- _Task item_
Look through the entries below and count the lines that contain "string". Reply with that number only.

- _The data_
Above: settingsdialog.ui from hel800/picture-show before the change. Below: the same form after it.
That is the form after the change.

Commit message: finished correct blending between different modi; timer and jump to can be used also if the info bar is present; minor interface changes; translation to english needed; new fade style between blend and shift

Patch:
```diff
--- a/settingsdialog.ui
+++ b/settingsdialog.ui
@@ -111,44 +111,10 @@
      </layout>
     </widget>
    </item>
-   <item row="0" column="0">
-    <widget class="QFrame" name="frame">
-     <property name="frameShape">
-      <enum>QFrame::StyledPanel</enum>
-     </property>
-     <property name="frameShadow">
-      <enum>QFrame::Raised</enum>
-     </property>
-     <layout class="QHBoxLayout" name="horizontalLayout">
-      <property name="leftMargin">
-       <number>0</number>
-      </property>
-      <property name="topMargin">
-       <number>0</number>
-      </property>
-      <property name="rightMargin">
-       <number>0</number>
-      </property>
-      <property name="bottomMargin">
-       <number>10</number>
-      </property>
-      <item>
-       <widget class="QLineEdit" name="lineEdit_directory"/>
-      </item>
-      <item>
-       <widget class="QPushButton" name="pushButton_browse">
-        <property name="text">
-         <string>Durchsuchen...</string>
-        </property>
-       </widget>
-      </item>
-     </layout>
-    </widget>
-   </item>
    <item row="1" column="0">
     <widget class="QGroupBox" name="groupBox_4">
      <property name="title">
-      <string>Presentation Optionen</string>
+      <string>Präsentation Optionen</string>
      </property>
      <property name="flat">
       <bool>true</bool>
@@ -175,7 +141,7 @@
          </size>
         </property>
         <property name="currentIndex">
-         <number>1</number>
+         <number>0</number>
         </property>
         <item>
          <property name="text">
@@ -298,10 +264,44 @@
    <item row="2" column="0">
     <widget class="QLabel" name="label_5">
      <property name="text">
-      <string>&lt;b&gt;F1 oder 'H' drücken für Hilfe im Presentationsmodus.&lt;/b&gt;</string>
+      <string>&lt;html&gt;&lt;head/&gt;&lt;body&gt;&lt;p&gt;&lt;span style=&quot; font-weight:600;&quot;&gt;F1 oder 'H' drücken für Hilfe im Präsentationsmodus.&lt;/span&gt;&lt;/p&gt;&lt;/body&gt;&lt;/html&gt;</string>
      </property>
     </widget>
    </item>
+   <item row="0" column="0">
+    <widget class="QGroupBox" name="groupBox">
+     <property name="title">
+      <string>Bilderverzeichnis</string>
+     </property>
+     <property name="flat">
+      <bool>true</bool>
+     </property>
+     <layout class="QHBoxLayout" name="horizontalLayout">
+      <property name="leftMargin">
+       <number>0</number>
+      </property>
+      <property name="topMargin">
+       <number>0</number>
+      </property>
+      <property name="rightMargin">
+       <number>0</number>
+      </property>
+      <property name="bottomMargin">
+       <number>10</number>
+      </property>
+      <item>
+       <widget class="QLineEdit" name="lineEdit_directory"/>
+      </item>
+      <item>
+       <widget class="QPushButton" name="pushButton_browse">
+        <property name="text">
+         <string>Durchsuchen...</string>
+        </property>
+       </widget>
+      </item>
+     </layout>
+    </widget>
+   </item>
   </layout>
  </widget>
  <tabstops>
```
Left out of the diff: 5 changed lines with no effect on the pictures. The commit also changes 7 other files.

- _Answer space_
7